Required action —
Among the records that follow, how many lines include the string "participant"? Only the number is wanted.
[Start of section]
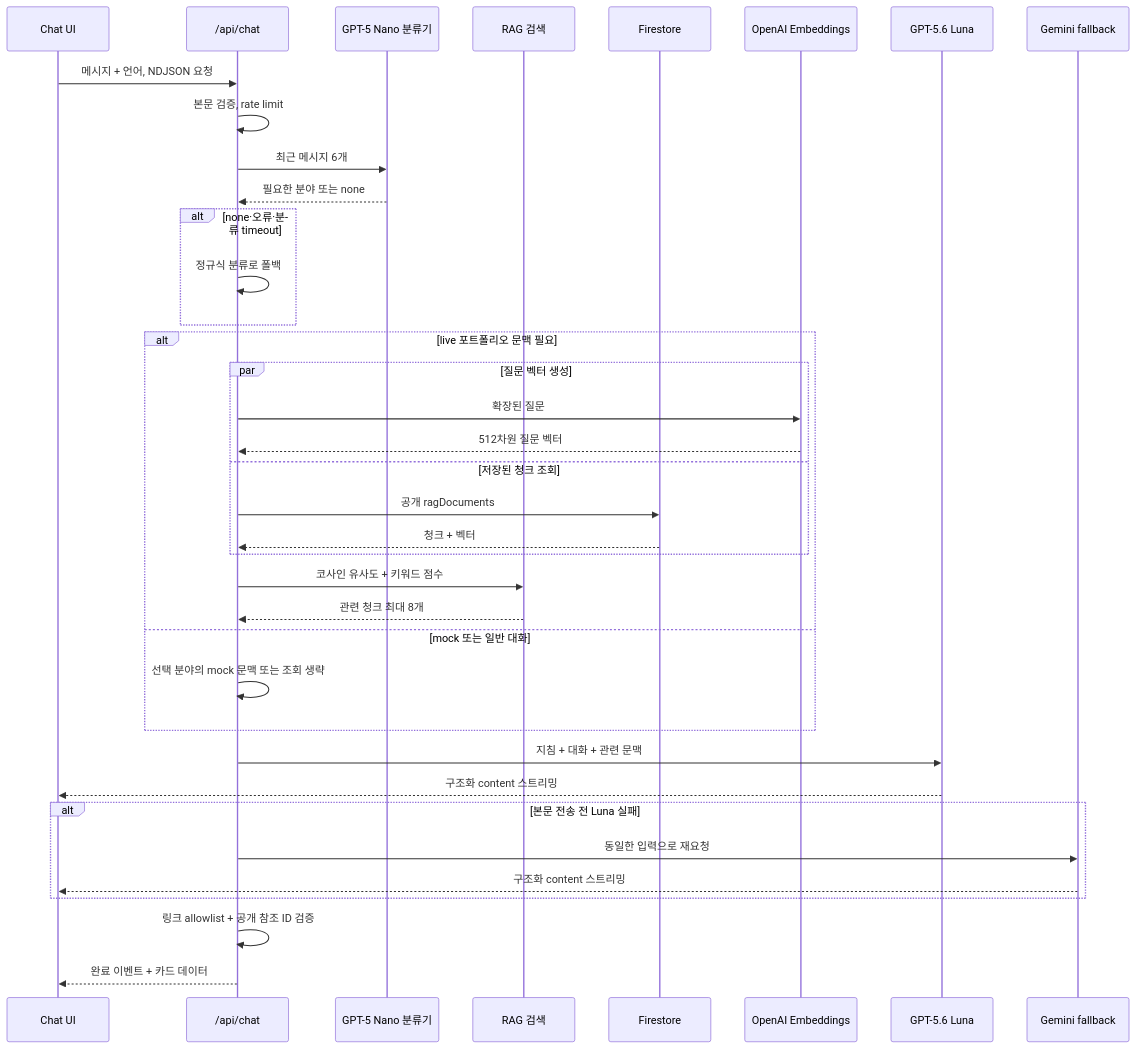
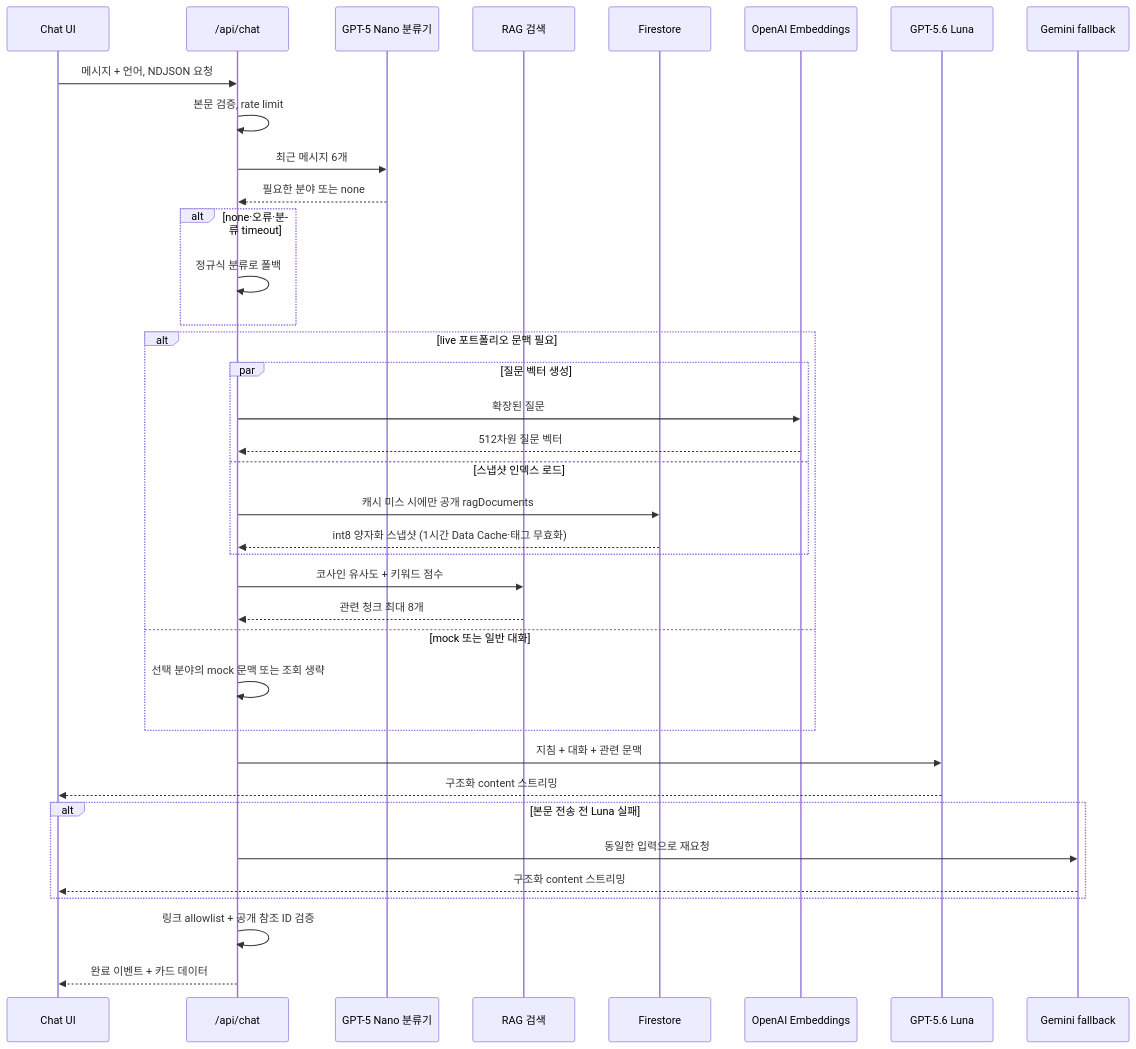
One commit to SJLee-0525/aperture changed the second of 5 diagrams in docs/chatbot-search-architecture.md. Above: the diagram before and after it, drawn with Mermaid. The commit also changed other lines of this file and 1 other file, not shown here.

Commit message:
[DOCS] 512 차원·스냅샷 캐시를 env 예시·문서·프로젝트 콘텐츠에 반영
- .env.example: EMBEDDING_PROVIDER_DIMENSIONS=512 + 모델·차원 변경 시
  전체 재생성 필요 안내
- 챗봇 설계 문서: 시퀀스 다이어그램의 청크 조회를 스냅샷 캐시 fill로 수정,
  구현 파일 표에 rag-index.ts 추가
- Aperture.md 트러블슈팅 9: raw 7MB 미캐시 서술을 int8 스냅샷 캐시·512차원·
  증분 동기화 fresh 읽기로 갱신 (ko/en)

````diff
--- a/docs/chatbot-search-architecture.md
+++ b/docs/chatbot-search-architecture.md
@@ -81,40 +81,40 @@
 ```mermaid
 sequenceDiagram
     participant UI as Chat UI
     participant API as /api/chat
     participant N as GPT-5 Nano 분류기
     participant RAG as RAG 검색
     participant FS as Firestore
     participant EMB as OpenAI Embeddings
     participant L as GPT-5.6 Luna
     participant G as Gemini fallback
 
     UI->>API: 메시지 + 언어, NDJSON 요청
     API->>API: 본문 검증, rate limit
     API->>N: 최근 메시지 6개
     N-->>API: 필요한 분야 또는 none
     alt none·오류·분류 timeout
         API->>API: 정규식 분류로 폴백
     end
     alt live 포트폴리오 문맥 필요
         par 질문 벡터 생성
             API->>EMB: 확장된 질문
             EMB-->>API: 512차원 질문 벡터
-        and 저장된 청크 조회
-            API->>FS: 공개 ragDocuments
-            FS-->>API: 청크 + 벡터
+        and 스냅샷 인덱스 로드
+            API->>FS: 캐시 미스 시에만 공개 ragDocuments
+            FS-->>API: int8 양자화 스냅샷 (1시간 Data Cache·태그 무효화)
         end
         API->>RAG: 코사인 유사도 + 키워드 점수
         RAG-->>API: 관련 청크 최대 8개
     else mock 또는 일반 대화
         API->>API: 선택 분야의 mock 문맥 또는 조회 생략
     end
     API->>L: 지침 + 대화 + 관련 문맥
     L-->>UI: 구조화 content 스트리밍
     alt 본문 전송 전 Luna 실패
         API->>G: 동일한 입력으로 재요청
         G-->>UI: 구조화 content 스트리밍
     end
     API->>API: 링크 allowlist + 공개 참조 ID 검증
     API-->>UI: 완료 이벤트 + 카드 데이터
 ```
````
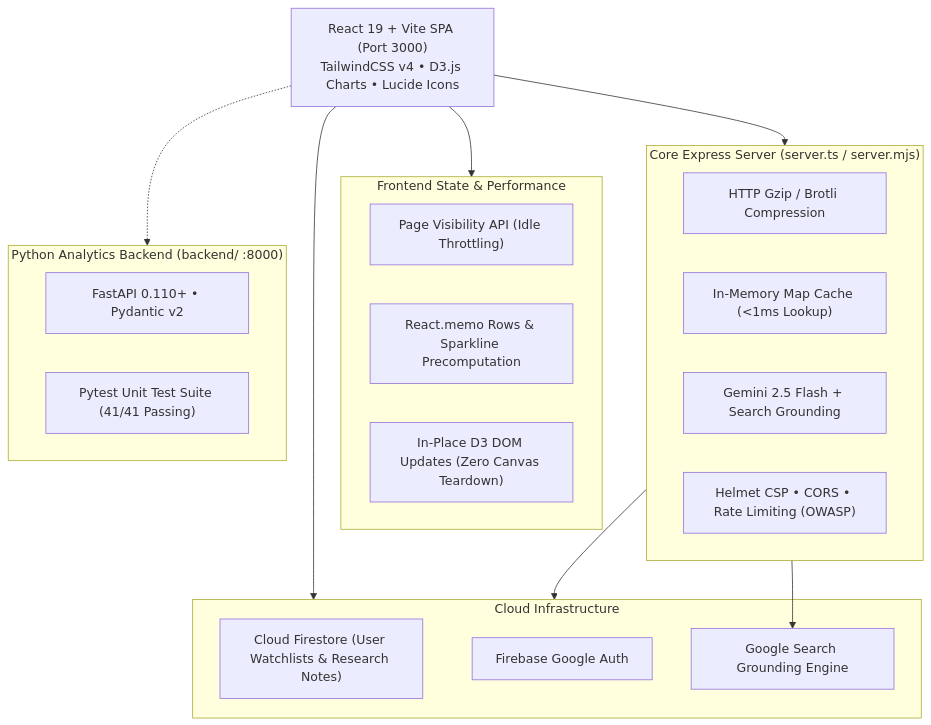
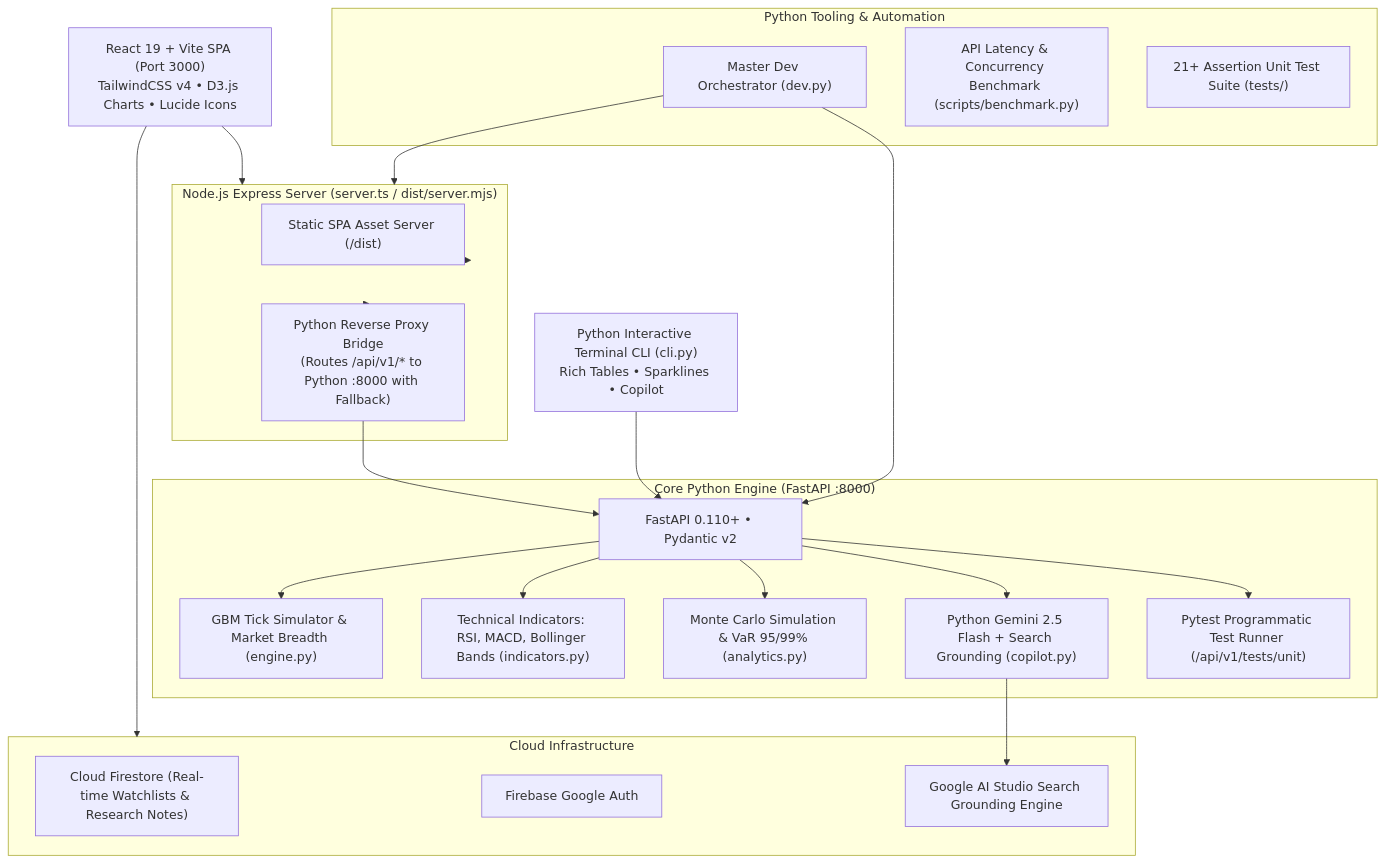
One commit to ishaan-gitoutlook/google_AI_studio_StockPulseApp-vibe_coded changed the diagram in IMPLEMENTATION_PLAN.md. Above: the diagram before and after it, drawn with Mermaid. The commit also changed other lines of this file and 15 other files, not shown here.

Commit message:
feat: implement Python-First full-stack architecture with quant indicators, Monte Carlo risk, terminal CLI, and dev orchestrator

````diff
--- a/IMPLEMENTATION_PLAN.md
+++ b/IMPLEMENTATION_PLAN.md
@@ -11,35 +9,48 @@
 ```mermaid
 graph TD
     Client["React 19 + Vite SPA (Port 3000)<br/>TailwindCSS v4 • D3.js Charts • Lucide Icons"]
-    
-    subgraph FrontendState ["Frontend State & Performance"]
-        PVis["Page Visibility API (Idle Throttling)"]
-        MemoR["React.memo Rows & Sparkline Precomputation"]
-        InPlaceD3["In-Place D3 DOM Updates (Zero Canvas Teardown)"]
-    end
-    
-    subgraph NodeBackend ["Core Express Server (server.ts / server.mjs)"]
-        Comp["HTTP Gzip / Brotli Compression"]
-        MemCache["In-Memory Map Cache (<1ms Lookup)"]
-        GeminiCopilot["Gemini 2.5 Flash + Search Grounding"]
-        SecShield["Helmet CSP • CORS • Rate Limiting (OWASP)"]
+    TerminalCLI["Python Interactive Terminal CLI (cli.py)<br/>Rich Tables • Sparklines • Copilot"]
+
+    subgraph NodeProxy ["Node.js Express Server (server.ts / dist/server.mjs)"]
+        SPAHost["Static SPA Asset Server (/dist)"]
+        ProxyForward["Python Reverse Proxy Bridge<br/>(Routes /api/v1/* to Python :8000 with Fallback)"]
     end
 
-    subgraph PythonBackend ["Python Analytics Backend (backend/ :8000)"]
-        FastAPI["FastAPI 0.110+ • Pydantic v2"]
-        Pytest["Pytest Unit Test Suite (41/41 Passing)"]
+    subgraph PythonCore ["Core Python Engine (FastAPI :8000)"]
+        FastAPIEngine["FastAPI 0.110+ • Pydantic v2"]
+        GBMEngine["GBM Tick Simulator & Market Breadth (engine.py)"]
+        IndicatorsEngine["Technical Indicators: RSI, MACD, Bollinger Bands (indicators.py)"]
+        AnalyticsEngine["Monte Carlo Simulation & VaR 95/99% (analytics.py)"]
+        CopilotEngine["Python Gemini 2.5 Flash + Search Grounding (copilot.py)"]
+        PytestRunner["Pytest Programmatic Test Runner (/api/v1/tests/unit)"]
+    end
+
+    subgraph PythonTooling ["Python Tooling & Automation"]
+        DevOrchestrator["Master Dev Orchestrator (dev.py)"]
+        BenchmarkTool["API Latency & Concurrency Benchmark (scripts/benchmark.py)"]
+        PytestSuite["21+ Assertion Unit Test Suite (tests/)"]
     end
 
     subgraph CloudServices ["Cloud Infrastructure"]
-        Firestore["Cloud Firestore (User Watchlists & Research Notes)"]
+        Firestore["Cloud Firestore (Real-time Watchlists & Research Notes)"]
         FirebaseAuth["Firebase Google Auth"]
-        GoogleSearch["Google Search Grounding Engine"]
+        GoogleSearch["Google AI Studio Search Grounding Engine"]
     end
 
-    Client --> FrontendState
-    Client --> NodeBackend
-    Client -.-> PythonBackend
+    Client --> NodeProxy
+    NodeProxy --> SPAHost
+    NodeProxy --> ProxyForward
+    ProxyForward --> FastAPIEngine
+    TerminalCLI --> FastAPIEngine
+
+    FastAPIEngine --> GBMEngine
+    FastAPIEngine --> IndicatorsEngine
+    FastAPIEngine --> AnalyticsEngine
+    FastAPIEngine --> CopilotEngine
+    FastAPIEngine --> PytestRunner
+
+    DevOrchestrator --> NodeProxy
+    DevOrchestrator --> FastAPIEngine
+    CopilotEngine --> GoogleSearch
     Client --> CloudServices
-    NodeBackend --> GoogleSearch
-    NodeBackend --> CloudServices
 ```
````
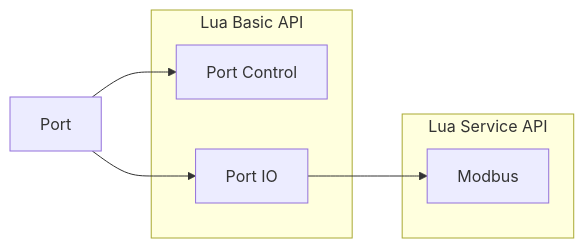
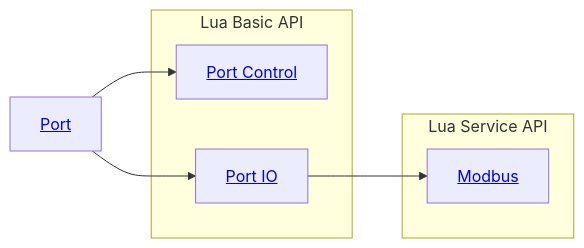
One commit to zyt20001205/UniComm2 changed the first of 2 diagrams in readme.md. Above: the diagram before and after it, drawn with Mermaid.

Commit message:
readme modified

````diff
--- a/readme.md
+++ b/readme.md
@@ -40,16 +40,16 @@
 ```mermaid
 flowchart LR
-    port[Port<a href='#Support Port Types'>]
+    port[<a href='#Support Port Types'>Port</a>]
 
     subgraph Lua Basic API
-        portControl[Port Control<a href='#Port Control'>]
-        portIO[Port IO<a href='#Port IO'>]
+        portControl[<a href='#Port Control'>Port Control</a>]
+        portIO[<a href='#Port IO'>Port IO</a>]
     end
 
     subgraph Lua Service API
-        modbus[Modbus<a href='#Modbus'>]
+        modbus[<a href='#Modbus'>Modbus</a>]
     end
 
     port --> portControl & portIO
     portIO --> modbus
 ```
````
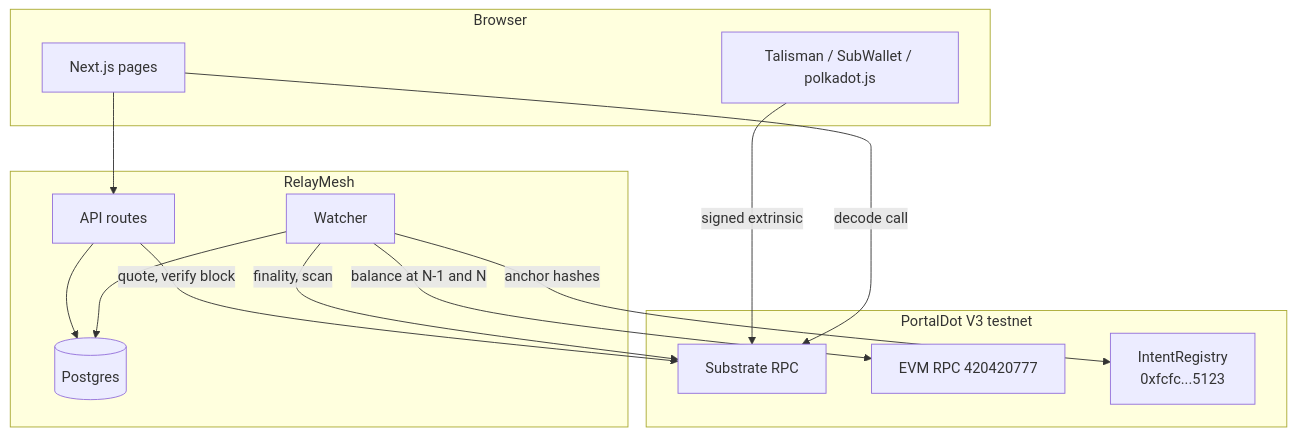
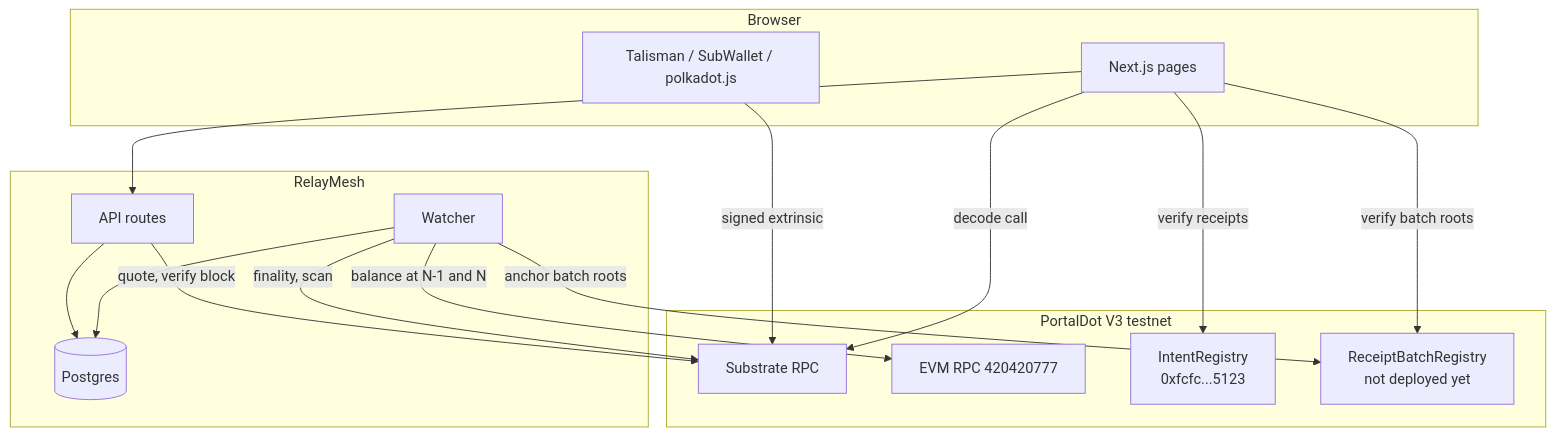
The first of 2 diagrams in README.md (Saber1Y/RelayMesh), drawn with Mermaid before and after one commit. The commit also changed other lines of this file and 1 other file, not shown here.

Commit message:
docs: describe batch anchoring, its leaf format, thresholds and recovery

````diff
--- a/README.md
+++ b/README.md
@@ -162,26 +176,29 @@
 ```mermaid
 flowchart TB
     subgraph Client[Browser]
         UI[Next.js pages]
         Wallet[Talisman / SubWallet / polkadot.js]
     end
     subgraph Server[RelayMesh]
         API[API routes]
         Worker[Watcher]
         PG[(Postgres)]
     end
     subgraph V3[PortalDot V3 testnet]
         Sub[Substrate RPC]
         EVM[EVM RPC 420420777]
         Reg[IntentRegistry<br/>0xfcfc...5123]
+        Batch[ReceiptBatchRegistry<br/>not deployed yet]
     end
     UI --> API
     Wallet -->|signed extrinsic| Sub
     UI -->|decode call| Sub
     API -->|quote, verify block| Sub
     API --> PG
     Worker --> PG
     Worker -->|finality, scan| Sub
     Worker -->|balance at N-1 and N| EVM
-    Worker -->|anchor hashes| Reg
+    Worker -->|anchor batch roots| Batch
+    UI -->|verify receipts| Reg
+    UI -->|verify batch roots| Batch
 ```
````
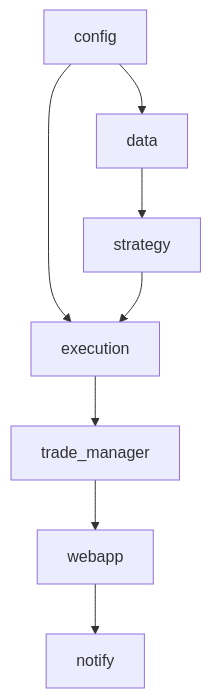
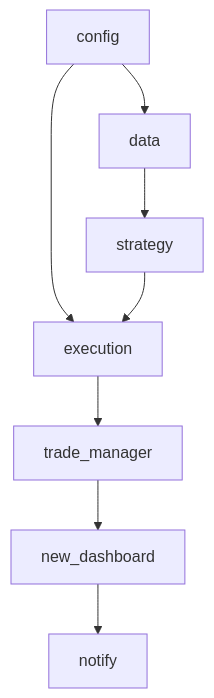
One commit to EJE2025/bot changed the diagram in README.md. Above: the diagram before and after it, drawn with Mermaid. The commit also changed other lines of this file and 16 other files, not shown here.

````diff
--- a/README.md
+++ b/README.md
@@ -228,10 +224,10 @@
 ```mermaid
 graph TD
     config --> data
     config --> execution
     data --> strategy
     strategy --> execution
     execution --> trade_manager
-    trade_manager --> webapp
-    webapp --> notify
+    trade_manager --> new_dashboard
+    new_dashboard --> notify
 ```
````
[End of section]
Solution to the problem —
8